A contentious debate is taking place between Baltimore County Executive Kevin Kamenetz and Gov. Larry Hogan and Comptroller Peter Franchot as the state officials have criticized the county for not fixing sooner its schools that lack air conditioning.
The county executive has gone on the defense, saying that he is fixing a problem he inherited, with a plan to have air conditioning in 99 percent of county schools by 2021.
“There is no resource problem. There is no money problem. It’s a lack of leadership, it is a lack of priority,” Franchot told The Jewish Times. “It’s an issue where we left tens of thousands of kids behind.”
Franchot’s suggestion is to outfit classrooms with window units as renovations take place, something Kamenetz attacked at a recent news conference held with Baltimore County Public Schools superintendent Dallas S. Dance.
“I know the comptroller is very interested in this subject, but most interestingly, the state doesn’t authorize funding for room air conditioning,” Kamenetz said. “So he’s sitting there telling us to add room air conditioning, and by virtue of the state rules they’re going to pay for zero. So really it’s not a well-thought-out position when you kind of look at what the facts are.”
He added: “It’s really putting a Band-Aid on a problem when we’re offering a long-term cure.”
Kamenetz and Franchot are both viewed as potential Democratic candidates for governor in the 2018 election, adding a political undertone to the debate that Franchot said has “twisted” the issue.
“This is the furthest thing from anyone’s mind,” he said. “I don’t really care where the blame lies.
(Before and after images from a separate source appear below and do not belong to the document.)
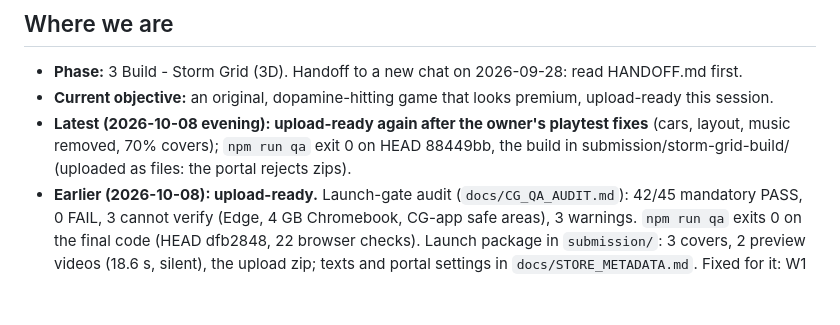
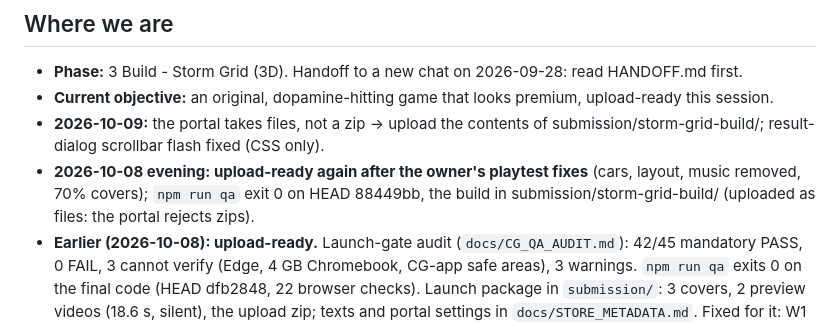
Before and after one commit to michailpopo/Game, a Markdown page: docs/PROJECT_STATUS.md, the part around the change. Drawn GitHub-style; blank space fills up the shorter version.

```diff
--- a/docs/PROJECT_STATUS.md
+++ b/docs/PROJECT_STATUS.md
@@ -5,7 +5,8 @@ Updated: 2026-10-08 · Project folder: /home/user/Game (repo michailpopo/Game, b
 ## Where we are
 - **Phase:** 3 Build - Storm Grid (3D). Handoff to a new chat on 2026-09-28: read HANDOFF.md first.
 - **Current objective:** an original, dopamine-hitting game that looks premium, upload-ready this session.
-- **Latest (2026-10-08 evening): upload-ready again after the owner's playtest fixes** (cars, layout, music removed, 70% covers); `npm run qa` exit 0 on HEAD 88449bb, the build in submission/storm-grid-build/ (uploaded as files: the portal rejects zips).
+- **2026-10-09:** the portal takes files, not a zip -> upload the contents of submission/storm-grid-build/; result-dialog scrollbar flash fixed (CSS only).
+- **2026-10-08 evening: upload-ready again after the owner's playtest fixes** (cars, layout, music removed, 70% covers); `npm run qa` exit 0 on HEAD 88449bb, the build in submission/storm-grid-build/ (uploaded as files: the portal rejects zips).
 - **Earlier (2026-10-08): upload-ready.** Launch-gate audit (`docs/CG_QA_AUDIT.md`): 42/45 mandatory PASS, 0 FAIL, 3 cannot verify (Edge, 4 GB Chromebook, CG-app safe areas), 3 warnings. `npm run qa` exits 0 on the final code (HEAD dfb2848, 22 browser checks). Launch package in `submission/`: 3 covers, 2 preview videos (18.6 s, silent), the upload zip; texts and portal settings in `docs/STORE_METADATA.md`. Fixed for it: W1 save fallback (B2), harness `persistence`/`ads-fill` (B3), frame peaks in big cities (<= 58k tris).
 - **Also 2026-10-08 (playtest feedback 4):** background music removed again (owner: "good, but no need for it").
 - **Also 2026-10-08 (playtest feedback 3):** music ~6.4 dB louder and brighter (later removed); cars obey traffic rules (one car per crossing, keep distance) - check-city `cars-apart` proves 0 overlaps.
```
Also changed, not shown: HANDOFF.md (+6 -1 lines).
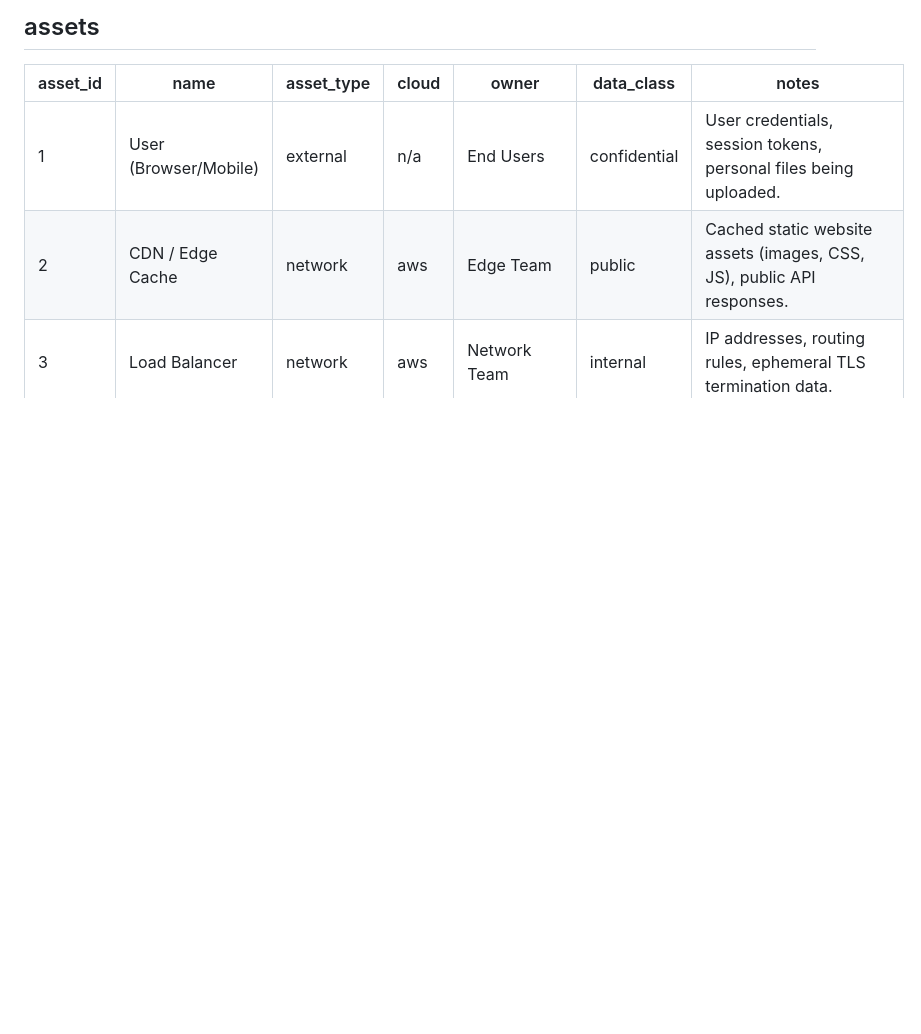
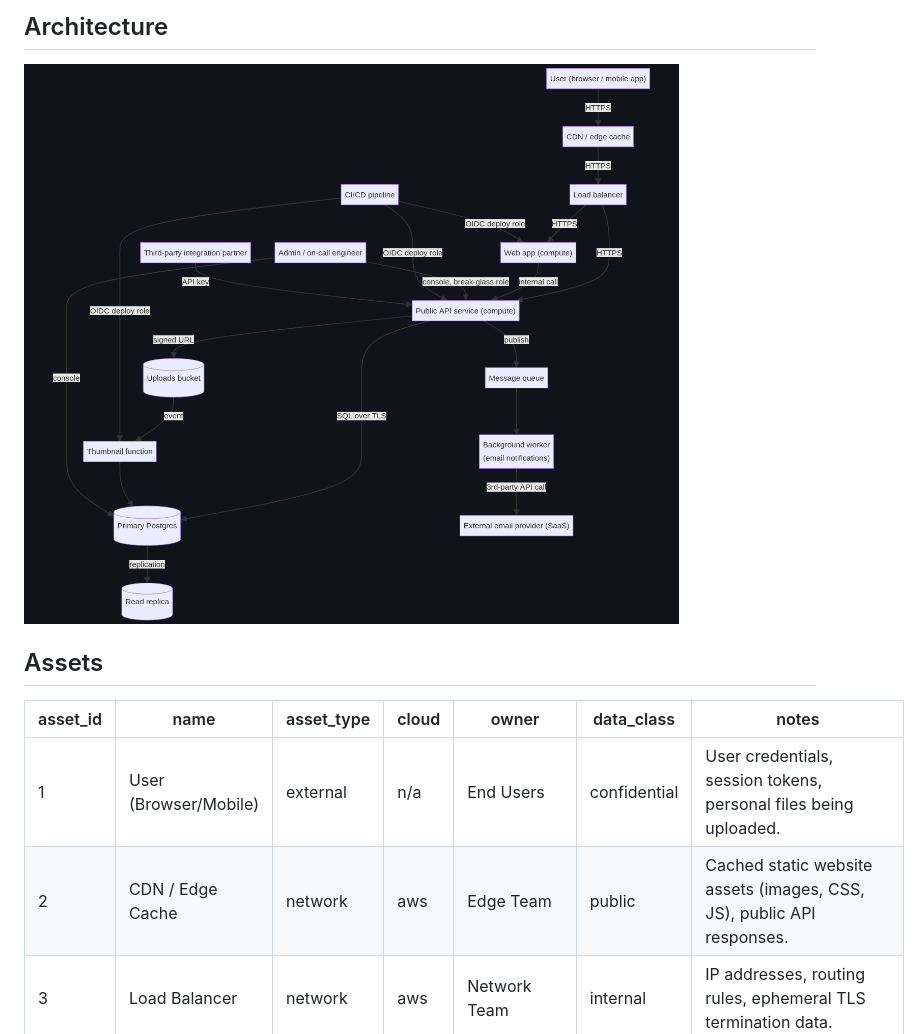
Before and after one commit to shinthantmaung/c51_course, a Markdown page: c51-week-01/challenge-01/challenge-01.md, the part around the change. Drawn GitHub-style; pictures changed too: images/crunch_notes_full.png (added); blank space fills up the shorter version.

Commit message:
images added

```diff
--- a/c51-week-01/challenge-01/challenge-01.md
+++ b/c51-week-01/challenge-01/challenge-01.md
@@ -1,4 +1,7 @@
-## assets
+## Architecture
+![System Architecture](../../images/crunch_notes_full.png)
+
+## Assets
 | asset_id | name | asset_type | cloud | owner | data_class | notes |
 |---|---|---|---|---|---|---|
 | 1 | User (Browser/Mobile) | external | n/a | End Users | confidential | User credentials, session tokens, personal files being uploaded. |
```
Also changed, not shown: c51-week-01/mini-project/lab-threat-model.md (added, +15 -0 lines), 1 other file.
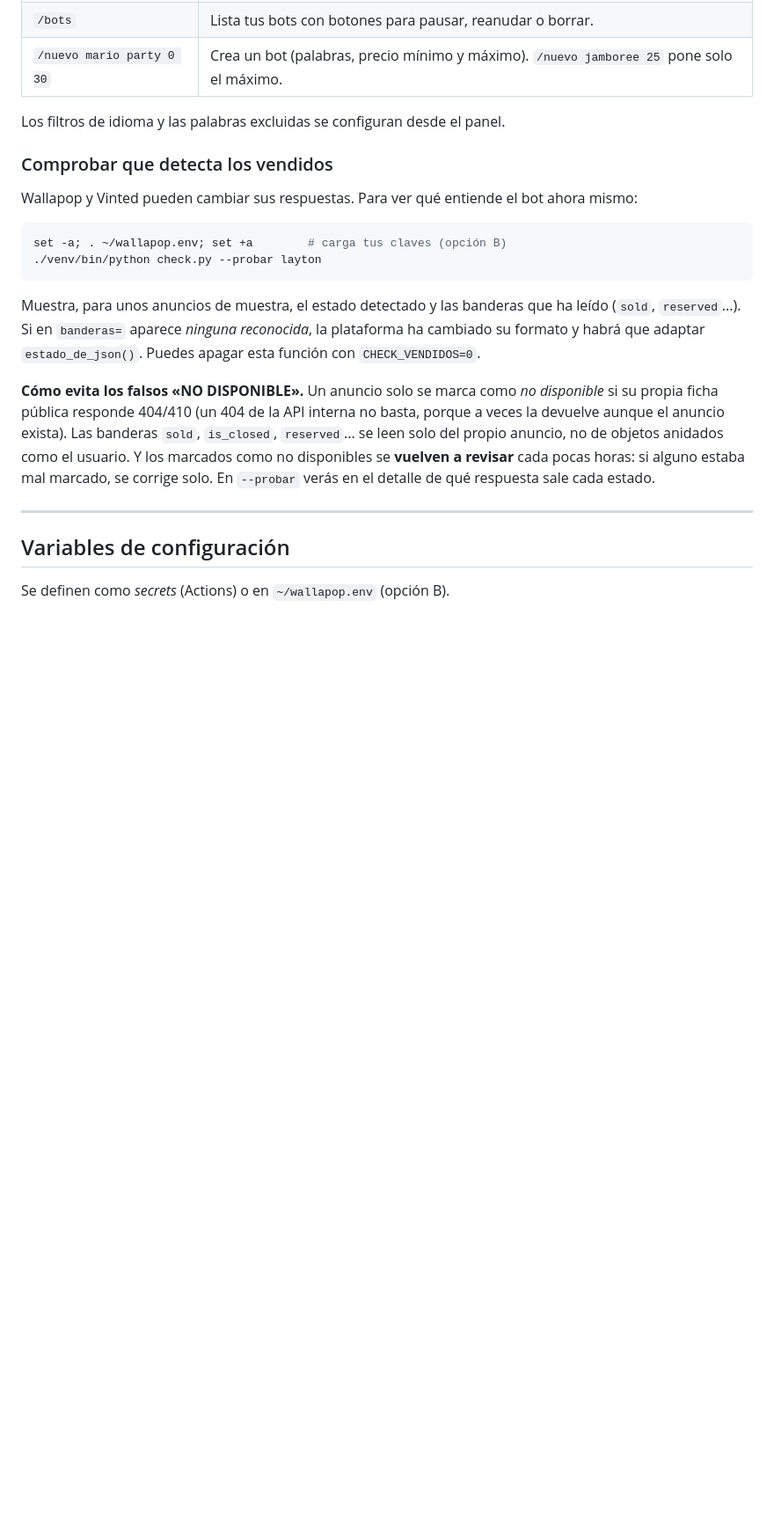
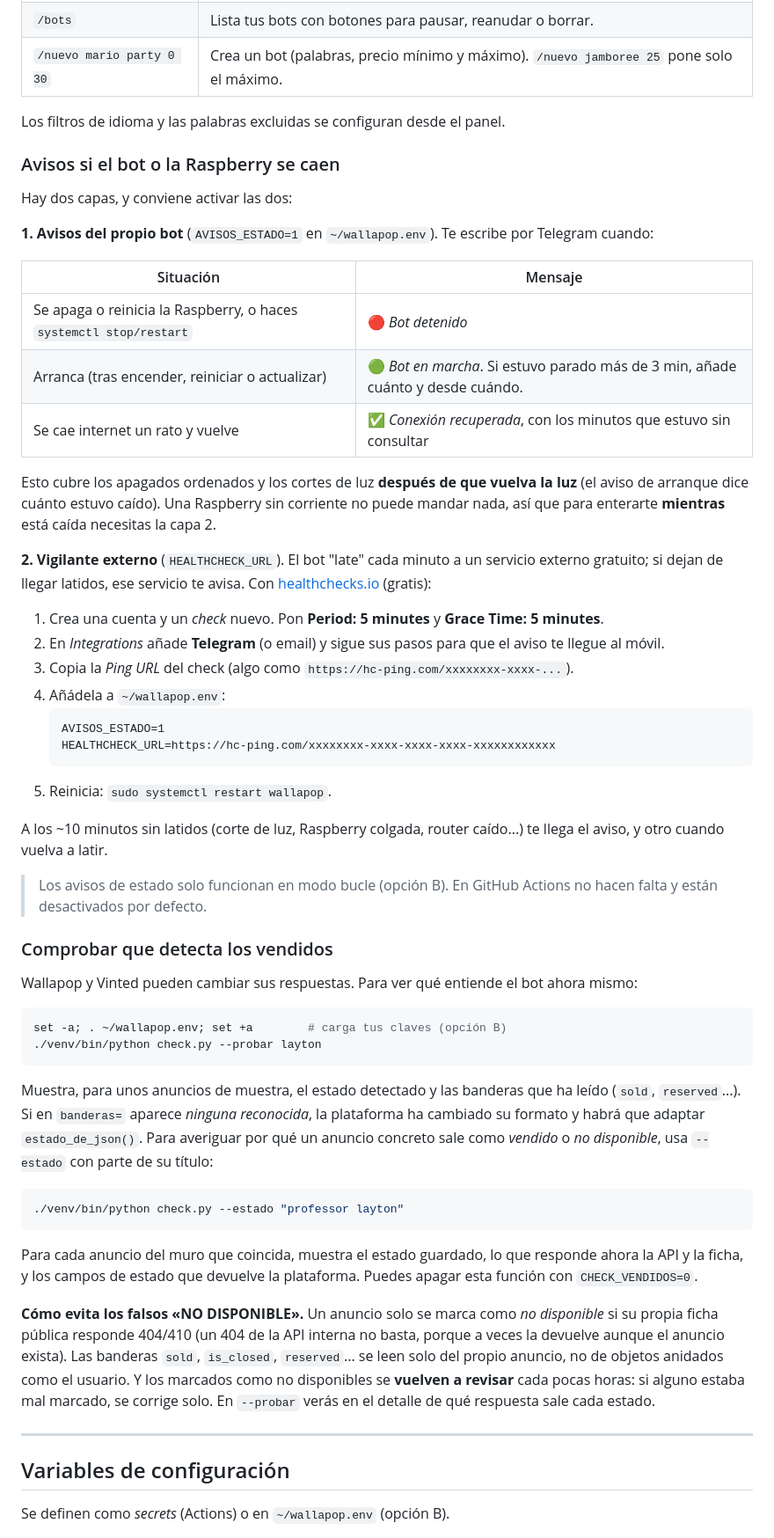
Before and after one commit to Vegalh26/wallapop-alertas, a Markdown page: README.md, the part around one of its changes. Shown at 88% size. Rendered like a GitHub page; blank space fills up the shorter version.

Commit message:
Add bot alert setup instructions to README
Added instructions for bot and Raspberry Pi alerts, including external health checks.

````diff
--- a/README.md
+++ b/README.md
@@ -309,6 +309,38 @@ La pestaña **Novedades** muestra los anuncios que ha ido encontrando el bot.
 
 Los filtros de idioma y las palabras excluidas se configuran desde el panel.
 
+### Avisos si el bot o la Raspberry se caen
+
+Hay dos capas, y conviene activar las dos:
+
+**1. Avisos del propio bot** (`AVISOS_ESTADO=1` en `~/wallapop.env`). Te escribe por Telegram cuando:
+
+| Situación | Mensaje |
+|---|---|
+| Se apaga o reinicia la Raspberry, o haces `systemctl stop/restart` | 🔴 *Bot detenido* |
+| Arranca (tras encender, reiniciar o actualizar) | 🟢 *Bot en marcha*. Si estuvo parado más de 3 min, añade cuánto y desde cuándo. |
+| Se cae internet un rato y vuelve | ✅ *Conexión recuperada*, con los minutos que estuvo sin consultar |
+
+Esto cubre los apagados ordenados y los cortes de luz **después de que vuelva la luz** (el aviso de arranque dice cuánto estuvo caído).
+Una Raspberry sin corriente no puede mandar nada, así que para enterarte **mientras** está caída necesitas la capa 2.
+
+**2. Vigilante externo** (`HEALTHCHECK_URL`). El bot "late" cada minuto a un servicio externo gratuito; si dejan de llegar latidos, ese servicio te avisa.
+Con [healthchecks.io](https://healthchecks.io) (gratis):
+
+1. Crea una cuenta y un *check* nuevo. Pon **Period: 5 minutes** y **Grace Time: 5 minutes**.
+2. En *Integrations* añade **Telegram** (o email) y sigue sus pasos para que el aviso te llegue al móvil.
+3. Copia la *Ping URL* del check (algo como `https://hc-ping.com/xxxxxxxx-xxxx-...`).
+4. Añádela a `~/wallapop.env`:
+   ```
+   AVISOS_ESTADO=1
+   HEALTHCHECK_URL=https://hc-ping.com/xxxxxxxx-xxxx-xxxx-xxxx-xxxxxxxxxxxx
+   ```
+5. Reinicia: `sudo systemctl restart wallapop`.
+
+A los ~10 minutos sin latidos (corte de luz, Raspberry colgada, router caído...) te llega el aviso, y otro cuando vuelva a latir.
+
+> Los avisos de estado solo funcionan en modo bucle (opción B). En GitHub Actions no hacen falta y están desactivados por defecto.
+
 ### Comprobar que detecta los vendidos
 
 Wallapop y Vinted pueden cambiar sus respuestas. Para ver qué entiende el bot ahora mismo:
@@ -320,6 +352,13 @@ set -a; . ~/wallapop.env; set +a        # carga tus claves (opción B)
 
 Muestra, para unos anuncios de muestra, el estado detectado y las banderas que ha leído (`sold`, `reserved`...).
 Si en `banderas=` aparece *ninguna reconocida*, la plataforma ha cambiado su formato y habrá que adaptar `estado_de_json()`.
+Para averiguar por qué un anuncio concreto sale como *vendido* o *no disponible*, usa `--estado` con parte de su título:
+
+```bash
+./venv/bin/python check.py --estado "professor layton"
+```
+
+Para cada anuncio del muro que coincida, muestra el estado guardado, lo que responde ahora la API y la ficha, y los campos de estado que devuelve la plataforma.
 Puedes apagar esta función con `CHECK_VENDIDOS=0`.
 
 **Cómo evita los falsos «NO DISPONIBLE».** Un anuncio solo se marca como *no disponible* si su propia ficha pública responde 404/410
````
Also changed, not shown: other parts of README.md (+2 -0 lines).
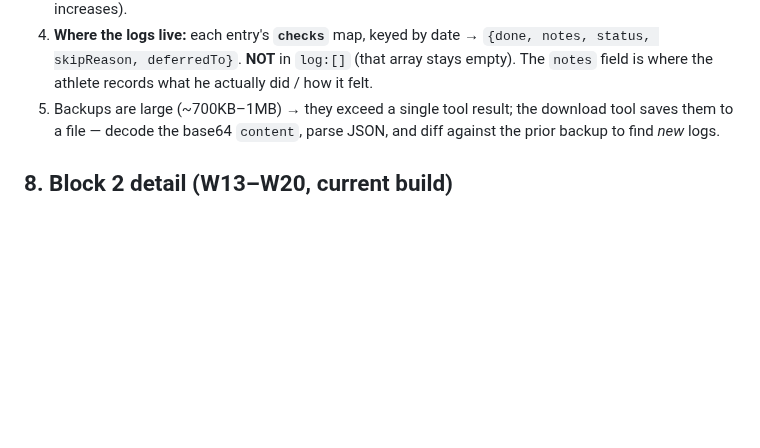
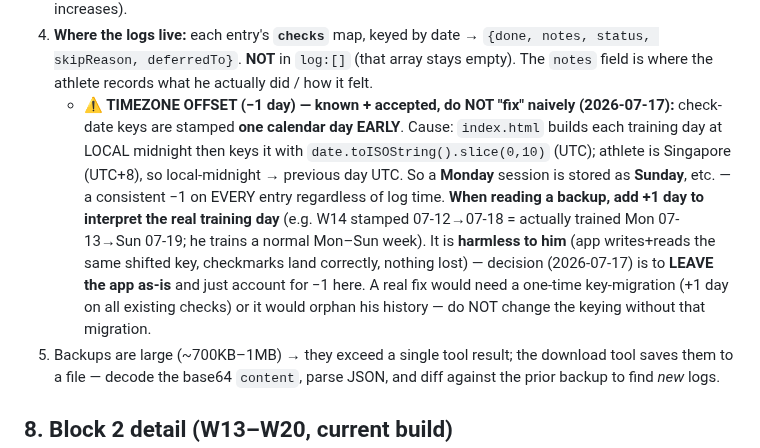
Before and after one commit to choonang-lab/Hyrox-Prep, a Markdown page: HANDOFF.md, the part around the change. GitHub-like rendering; blank space fills up the shorter version.

Commit message:
HANDOFF §7: log the -1 day timezone stamping offset (accepted, leave app as-is)
- Check-date keys stamped 1 day early: app builds day at local midnight then keys via toISOString (UTC); Singapore UTC+8 -> previous-day stamp. Consistent -1 on every entry regardless of log time.
- Read backups with +1 day to get the real training day (he trains a normal Mon-Sun week; earlier "trained a day early" reads were this bug)
- Harmless to athlete (app writes+reads same shifted key); decision: leave as-is, account for -1 when reading. A real fix needs a +1-day key migration or it orphans his history.

Co-Authored-By: Claude Opus 4.8 <noreply@anthropic.com>

```diff
--- a/HANDOFF.md
+++ b/HANDOFF.md
@@ -220,6 +220,7 @@ Confirmed across BOTH races from the Singapore AG 50-54 **top-5 medians** (Nov-2
 2. App exports a full-plan backup to **Google Drive**: filename `hyrox-backup-YYYY-MM-DD.json`, in his Drive root. Schema `{version, plan:[ {…entry…} ]}`.
 3. We **download the latest backup**, extract that week's logs, and **calibrate the next week** to actuals (respecting the guardrails: loads track logged working weights; conservative ramps; let logs drive increases).
 4. **Where the logs live:** each entry's **`checks`** map, keyed by date → `{done, notes, status, skipReason, deferredTo}`. **NOT** in `log:[]` (that array stays empty). The `notes` field is where the athlete records what he actually did / how it felt.
+   - **⚠ TIMEZONE OFFSET (−1 day) — known + accepted, do NOT "fix" naively (2026-07-17):** check-date keys are stamped **one calendar day EARLY**. Cause: `index.html` builds each training day at LOCAL midnight then keys it with `date.toISOString().slice(0,10)` (UTC); athlete is Singapore (UTC+8), so local-midnight → previous day UTC. So a **Monday** session is stored as **Sunday**, etc. — a consistent −1 on EVERY entry regardless of log time. **When reading a backup, add +1 day to interpret the real training day** (e.g. W14 stamped 07-12→07-18 = actually trained Mon 07-13→Sun 07-19; he trains a normal Mon–Sun week). It is **harmless to him** (app writes+reads the same shifted key, checkmarks land correctly, nothing lost) — decision (2026-07-17) is to **LEAVE the app as-is** and just account for −1 here. A real fix would need a one-time key-migration (+1 day on all existing checks) or it would orphan his history — do NOT change the keying without that migration.
 5. Backups are large (~700KB–1MB) → they exceed a single tool result; the download tool saves them to a file — decode the base64 `content`, parse JSON, and diff against the prior backup to find *new* logs.
 
 ## 8. Block 2 detail (W13–W20, current build)
```
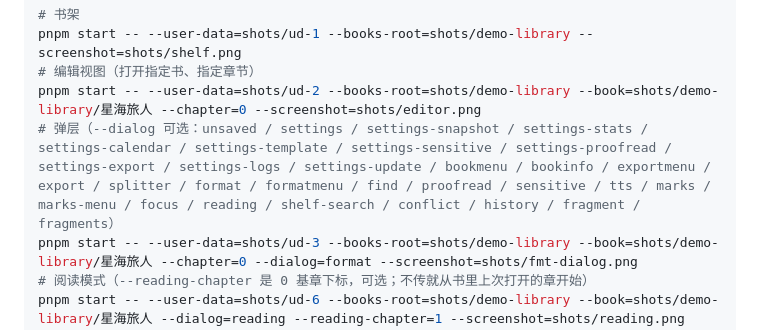
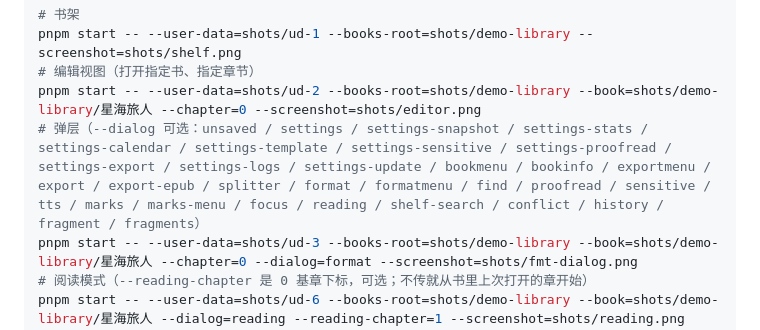
Before and after one commit to ANAN1124-OSS/chapter-writer, a Markdown page: README.md, the part around the change. Drawn GitHub-style.

Commit message:
docs: 截图参数补 --dialog=export-epub（EPUB 范围对话框）

```diff
--- a/README.md
+++ b/README.md
@@ -330,7 +330,7 @@ pnpm run demo      # 生成演示书库到 shots/demo-library（截图/演示用
 pnpm start -- --user-data=shots/ud-1 --books-root=shots/demo-library --screenshot=shots/shelf.png
 # 编辑视图（打开指定书、指定章节）
 pnpm start -- --user-data=shots/ud-2 --books-root=shots/demo-library --book=shots/demo-library/星海旅人 --chapter=0 --screenshot=shots/editor.png
-# 弹层（--dialog 可选：unsaved / settings / settings-snapshot / settings-stats / settings-calendar / settings-template / settings-sensitive / settings-proofread / settings-export / settings-logs / settings-update / bookmenu / bookinfo / exportmenu / export / splitter / format / formatmenu / find / proofread / sensitive / tts / marks / marks-menu / focus / reading / shelf-search / conflict / history / fragment / fragments）
+# 弹层（--dialog 可选：unsaved / settings / settings-snapshot / settings-stats / settings-calendar / settings-template / settings-sensitive / settings-proofread / settings-export / settings-logs / settings-update / bookmenu / bookinfo / exportmenu / export / export-epub / splitter / format / formatmenu / find / proofread / sensitive / tts / marks / marks-menu / focus / reading / shelf-search / conflict / history / fragment / fragments）
 pnpm start -- --user-data=shots/ud-3 --books-root=shots/demo-library --book=shots/demo-library/星海旅人 --chapter=0 --dialog=format --screenshot=shots/fmt-dialog.png
 # 阅读模式（--reading-chapter 是 0 基章下标，可选；不传就从书里上次打开的章开始）
 pnpm start -- --user-data=shots/ud-6 --books-root=shots/demo-library --book=shots/demo-library/星海旅人 --dialog=reading --reading-chapter=1 --screenshot=shots/reading.png
```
I want the problem fixed.”
Hogan said Dance and Kamenetz should explain the air-conditioning situation at the next Board of Public Works meeting on Oct. 7, according to The Baltimore Sun. Kamenetz told the newspaper he hadn’t received an invitation and would not say if he would attend, adding that Hogan is welcome to meet with him at his Baltimore County office.
At his news conference, Kamenetz highlighted that projects are completed or fully funded to reduce the number of schools without air conditioning to 15 percent this year. Fifty-two percent of schools lacked air conditioning when he took office in 2010. He has asked the state for additional funds to expedite the county’s Schools for Our Future program, a 10-year $1.3 billion program of which $900 million are county funds and $400 million are state funds.
“Customarily, the state requires the county to provide a dollar-for-dollar match. We are providing more than $2 for every $1 of state funding,” Kamenetz said in a statement. “We need the state to step up and equally match our county contributions so we can expedite the air-conditioning projects at the remaining schools.” At the end of the program, 99 percent of county schools, including all middle and elementary schools, will have air conditioning.
Locally, Pikesville High School is in the midst of a $44.9 million renovation that includes a new HVAC system, a new roof, accessibility upgrades, new classrooms and technology. The project is expected to be completed by the 2016-17 school year.